• [What needs to be done] Read through the lines below for the string "script" and copy each one that has it.

• [Material provided]
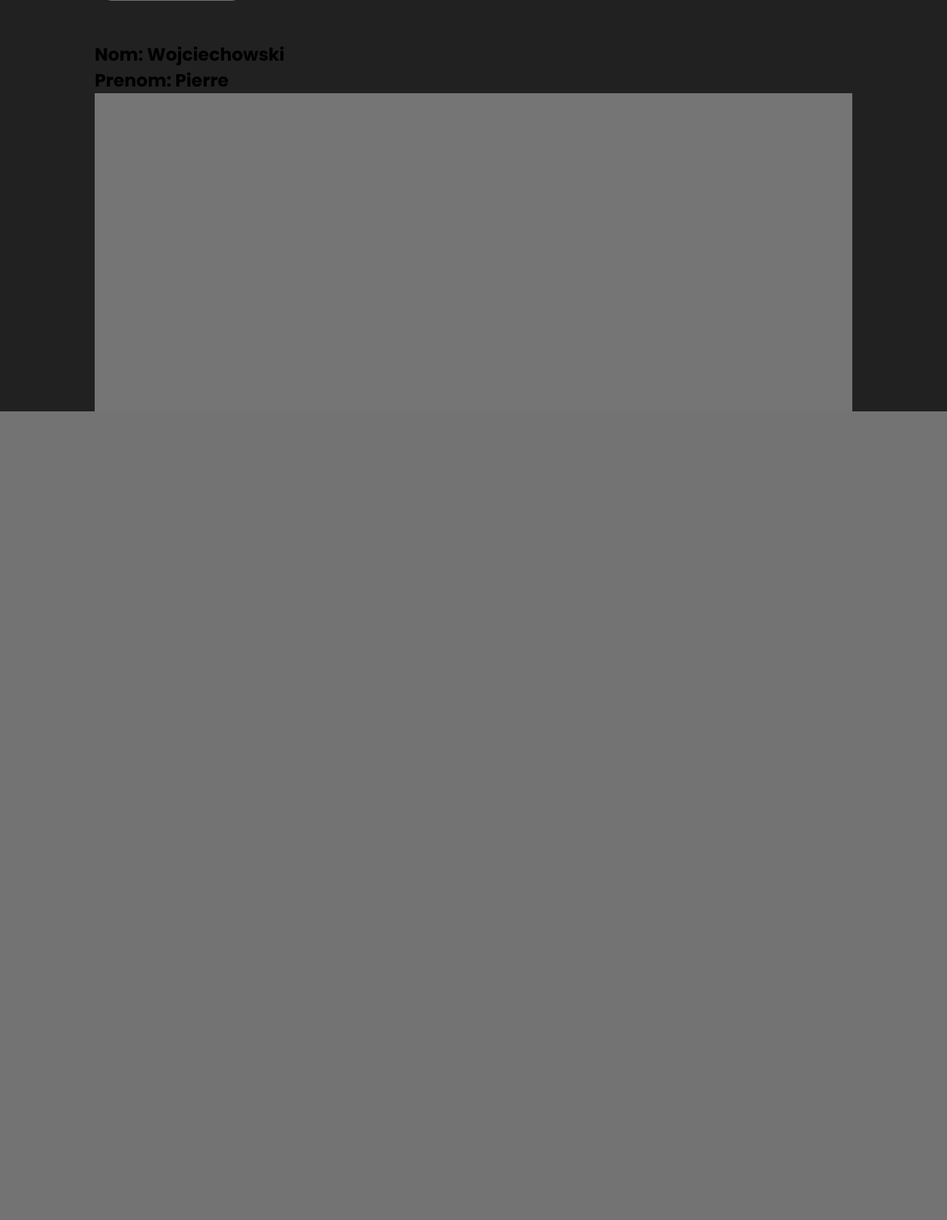
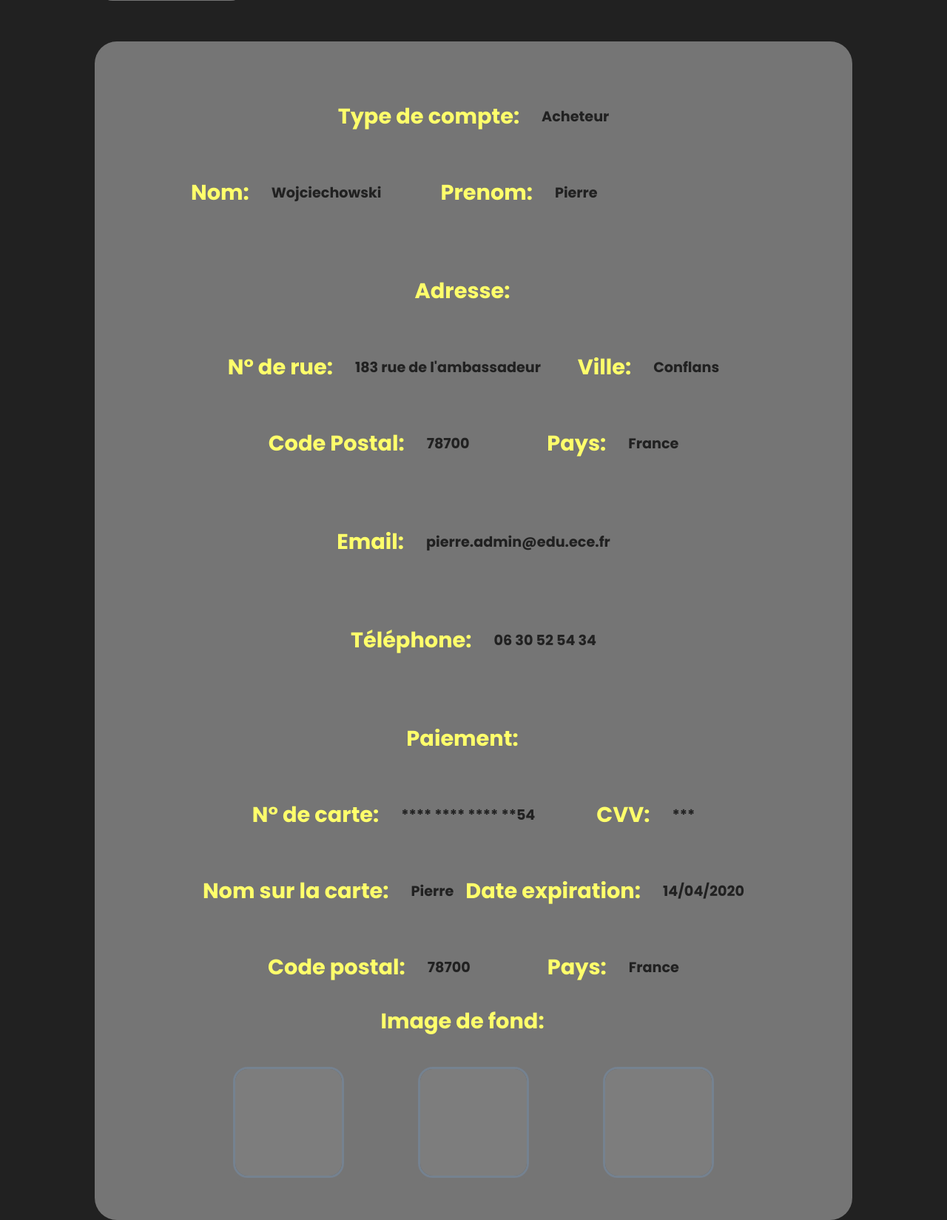
Before and after one commit to Lokinounours/ProjetPiscineS6, a PHP site: page /profils/MonProfilAcheteur.php in a window 1280 px wide. Shown: the part 344-1993 px from the top of the page at 74% size. Before the commit the page ends 900 px from the top, so only its background shows below. Run offline with PHP 8.4, Linux system fonts and the light colour scheme; a user stored in the database is signed in; data comes from the database, SQL or seed files in the repository; data that the repository does not hold is empty; grey boxes are pictures that could not be loaded.

Commit message:
Compte Acheteur done

```diff
--- a/pages/items/AjoutItem.php
+++ b/pages/items/AjoutItem.php
@@ -47,7 +47,7 @@
             <input type="hidden" id="hiddenEnchere" name="hiddenEnchere" />
 
             <ul class="categorie">
-                <li id="tresor" class="catBtn"><img id="tresor" src="../../images/Menu/categories//trésor.png" alt="Tresor"></li>
+                <li id="tresor" class="catBtn"><img id="tresor" src="../../images/Menu/categories/trésor.png" alt="Tresor"></li>
                 <li id="musee" class="catBtn"><img id="musee" src="../../images/Menu/categories/musée.png" alt="Musee"></li>
                 <li id="accessoire-vip" class="catBtn"><img id="accessoire-vip" src="../../images/Menu/categories/accessoire-vip.png"
                         alt="Accessoire VIP"></li>
--- a/pages/profils/MonProfilAcheteur.css
+++ b/pages/profils/MonProfilAcheteur.css
@@ -75,11 +75,110 @@
 
 .info {
     width: 80%;
-    height: 500px;
     margin: auto;
     background: var(--secondary);
+    border-radius: 30px;
+    padding: 50px;
+    margin-top: 150px;
+    /* display: flex;
+    flex-direction: column;
+    justify-content: space-evenly;
+    align-items: center; */
+    color: var(--primary);
+}
+
+.center {
+    background-color: var(--secondary);
+    margin: 0 80px;
+}
+
+.center h1 {
+    margin: 30px 0;
+}
+
+.center h1, h2, h3, p {
+    background-color: var(--secondary);
 }
 
 .nomPrenom {
-    margin-top: 150px;
+    display: flex;
+    background-color: var(--secondary);
 }
+
+.nomPrenom h1 {
+    margin-right: 80px;
+}
+
+.adresse {
+    margin-top: 30px;
+    color: var(--primary);
+    background-color: var(--secondary);
+}
+
+.topAdresse {
+    display: flex;
+    justify-content: space-evenly;
+    background-color: var(--secondary);
+}
+
+.bottomAdresse {
+    display: flex;
+    justify-content: space-evenly;
+    background-color: var(--secondary);
+}
+
+.split {
+    display: flex;
+    background-color:
+    var(--secondary);
+    text-align: center;
+    align-items: center;
+    justify-content: center;
+}
+
+.split h1:nth-child(1) {
+    margin-right: 30px;
+    color: var(--jaune);
+    font-size: 1.8em;
+}
+
+.split h1:nth-child(2) {
+    font-size: 1.2em;
+}
+
+.categorie {
+    list-style: none;
+    display: flex;
+    justify-content: center;
+    background-color: var(--secondary);
+}
+
+.categorie li {
+    margin: 0 50px;
+    border-radius: 20px;
+    background-color: var(--secondary);
+}
+
+.categorie li img{
+    height: 150px;
+    width: 150px;
+    border-radius: 20px;
+    border: 3px solid var(--bleu);
+}
+
+.catBtn {
+    opacity: 0.2;
+}
+
+.catBtn:hover {
+    opacity: 1;
+}
+
+.categorie-active {
+    opacity: 1;
+}
+
+.special h1{
+    background-color: var(--secondary);
+    margin-bottom: 40px;
+}
--- /dev/null
+++ b/pages/profils/MonProfilAcheteur.js
@@ -0,0 +1,12 @@
+$(document).ready(function () {
+
+    $(".categorie li").click(function (event) {
+        $(".categorie li").each(function (index) {
+            this.className = "catBtn";
+        });
+        this.className = "categorie-active";
+
+        let myhidden = document.getElementById("hiddenFond");
+        myhidden.value = event.target.id;
+    });
+});
--- a/pages/profils/MonProfilAcheteur.php
+++ b/pages/profils/MonProfilAcheteur.php
@@ -38,11 +38,16 @@
     <meta charset='utf-8'>
     <meta http-equiv='X-UA-Compatible' content='IE=edge'>
     <meta name='viewport' content='width=device-width, initial-scale=1'>
+    <script src="https://ajax.googleapis.com/ajax/libs/jquery/3.4.1/jquery.min.js"></script>
+    <script src="MonProfilAcheteur.js"></script>
     <link rel='stylesheet' type='text/css' media='screen' href='MonProfilAcheteur.css'>
     <title>Mon Compte Acheteur</title>
 </head>
 
 <body>
+
+    <input type="hidden" id="hiddenFond" name="hiddenFond" />
+
     <div class="container">
         <div class="achat-bottom" style="background-image: url(../../images/Fond/fond-choix2.jpg);">
             <h1>Mon compte</h1>
@@ -53,10 +58,51 @@
         </div>
     </div>
     <div class="info">
-        <div class="nomPrenom">
-            <h2>Nom: Wojciechowski</h2>
-            <h2>Prenom: Pierre</h2>
+        <div class="center">
+            <div class="split"><h1>Type de compte:</h1><h1>Acheteur</h1></div>
+            <div class="nomPrenom">
+                <div class="split"><h1>Nom:</h1><h1>Wojciechowski</h1></div>
+                <div class="split"><h1>Prenom:</h1><h1>Pierre</h1></div>
+            </div>
+            <div class="adresse">
+                <div class="split"><h1>Adresse:</h1></div>
+                <div class="topAdresse">
+                    <div class="split"><h1>N° de rue:</h1><h1>183 rue de l'ambassadeur</h1></div>
+                    <div class="split"><h1>Ville:</h1><h1>Conflans</h1></div>
+                </div>
+                <div class="bottomAdresse">
+                    <div class="split"><h1>Code Postal:</h1><h1>78700</h1></div>
+                    <div class="split"><h1>Pays:</h1><h1>France</h1></div>
+                </div>
+            </div>
+            <div class="adresse">
+                <div class="split"><h1>Email:</h1><h1>pierre.admin@edu.ece.fr</h1></div>
+            </div>
+            <div class="adresse">
+                <div class="split"><h1>Téléphone:</h1><h1>06 30 52 54 34</h1></div>
+            </div>
+            <div class="adresse">
+                <div class="split"><h1>Paiement:</h1></div>
+                <div class="topAdresse">
+                    <div class="split"><h1>N° de carte:</h1><h1>**** **** **** **54</h1></div>
+                    <div class="split"><h1>CVV:</h1><h1>***</h1></div>
+                </div>
+                <div class="bottomAdresse">
+                    <div class="split"><h1>Nom sur la carte:</h1><h1>Pierre</h1></div>
+                    <div class="split"><h1>Date expiration:</h1><h1>14/04/2020</h1></div>
+                </div>
+                <div class="bottomAdresse">
+                    <div class="split"><h1>Code postal:</h1><h1>78700</h1></div>
+                    <div class="split"><h1>Pays:</h1><h1>France</h1></div>
+                </div>
+            </div>
         </div>
+        <div class="split special"><h1>Image de fond:</h1></div>
+        <ul class="categorie">
+            <li id="fond-choix1.jpg" class="catBtn"><img id="fond-choix1" src="../../images/Fond/fond-choix1.jpg" alt="fond1"></li>
+            <li id="fond-choix2.jpg" class="catBtn"><img id="fond-choix2" src="../../images/Fond/fond-choix2.jpg" alt="fond2"></li>
+            <li id="fond-choix3.jpg" class="catBtn"><img id="fond-choix3" src="../../images/Fond/fond-choix3.jpg" alt="fond3"></li>
+        </ul>
     </div>
 </body>
 
```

• [The completed task]
+    <script src="https://ajax.googleapis.com/ajax/libs/jquery/3.4.1/jquery.min.js"></script>
+    <script src="MonProfilAcheteur.js"></script>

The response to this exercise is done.